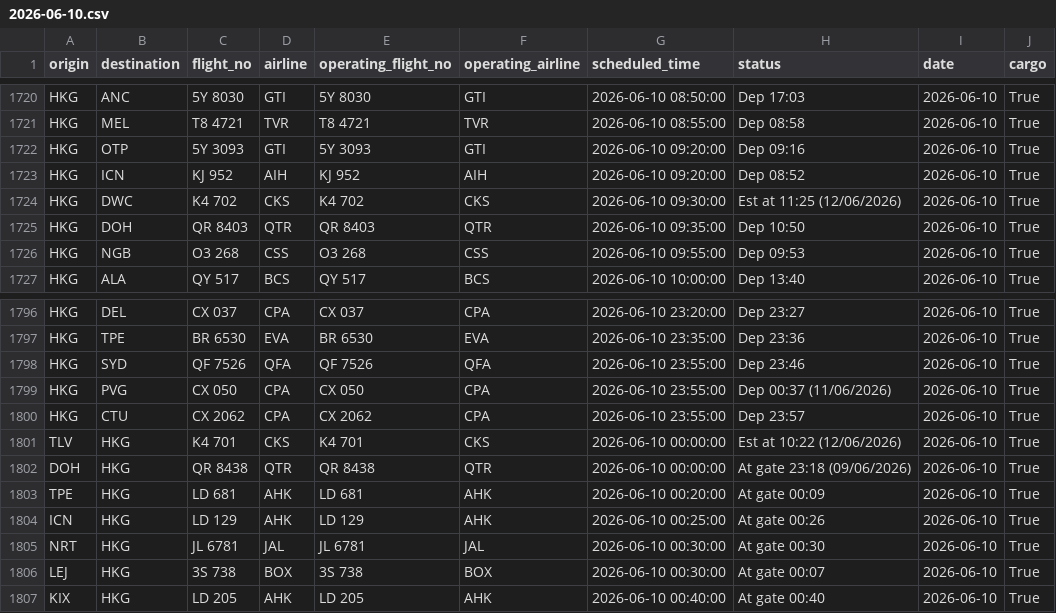
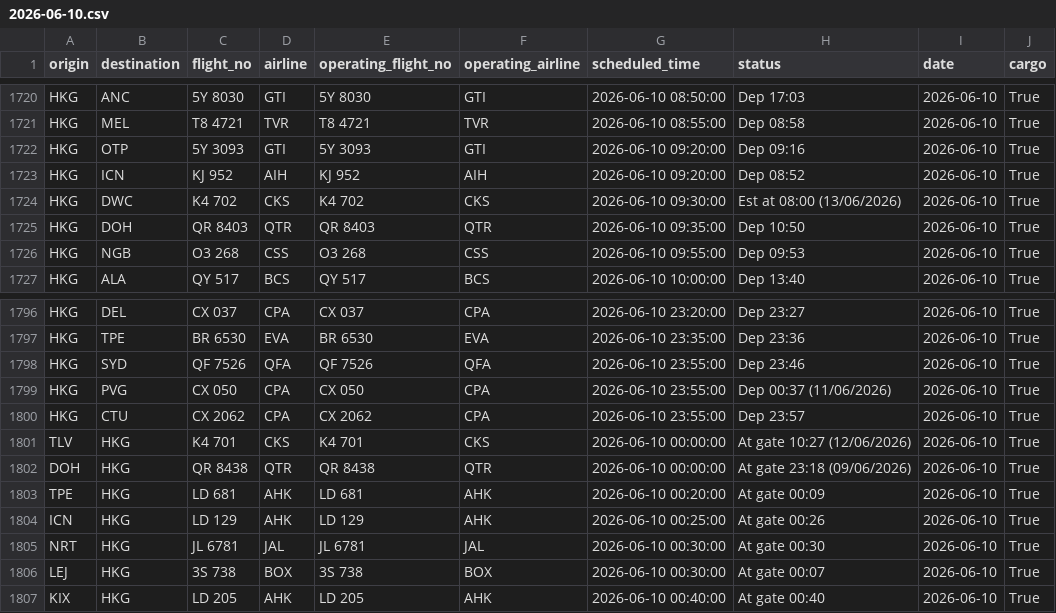
Before and after one commit to linlaurent/flyghts, a CSV file: data/hkg/2026-06-10.csv, drawn as a sheet; only a part is shown, gaps mark what is left out.

```diff
--- a/data/hkg/2026-06-10.csv
+++ b/data/hkg/2026-06-10.csv
@@ -1723,3 +1723,3 @@ HKG,OTP,5Y 3093,GTI,5Y 3093,GTI,2026-06-10 09:20:00,Dep 09:16,2026-06-10,True
 HKG,ICN,KJ 952,AIH,KJ 952,AIH,2026-06-10 09:20:00,Dep 08:52,2026-06-10,True
-HKG,DWC,K4 702,CKS,K4 702,CKS,2026-06-10 09:30:00,Est at 11:25 (12/06/2026),2026-06-10,True
+HKG,DWC,K4 702,CKS,K4 702,CKS,2026-06-10 09:30:00,Est at 08:00 (13/06/2026),2026-06-10,True
 HKG,DOH,QR 8403,QTR,QR 8403,QTR,2026-06-10 09:35:00,Dep 10:50,2026-06-10,True
@@ -1800,3 +1800,3 @@ HKG,PVG,CX 050,CPA,CX 050,CPA,2026-06-10 23:55:00,Dep 00:37 (11/06/2026),2026-06
 HKG,CTU,CX 2062,CPA,CX 2062,CPA,2026-06-10 23:55:00,Dep 23:57,2026-06-10,True
-TLV,HKG,K4 701,CKS,K4 701,CKS,2026-06-10 00:00:00,Est at 10:22 (12/06/2026),2026-06-10,True
+TLV,HKG,K4 701,CKS,K4 701,CKS,2026-06-10 00:00:00,At gate 10:27 (12/06/2026),2026-06-10,True
 DOH,HKG,QR 8438,QTR,QR 8438,QTR,2026-06-10 00:00:00,At gate 23:18 (09/06/2026),2026-06-10,True
```
Also changed, not shown: 1 other file.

## Your instructions:
Read the entries above, then pull out the lines that include "data".

## Output:
Before and after one commit to linlaurent/flyghts, a CSV file: data/hkg/2026-06-10.csv, drawn as a sheet; only a part is shown, gaps mark what is left out.
--- a/data/hkg/2026-06-10.csv
+++ b/data/hkg/2026-06-10.csv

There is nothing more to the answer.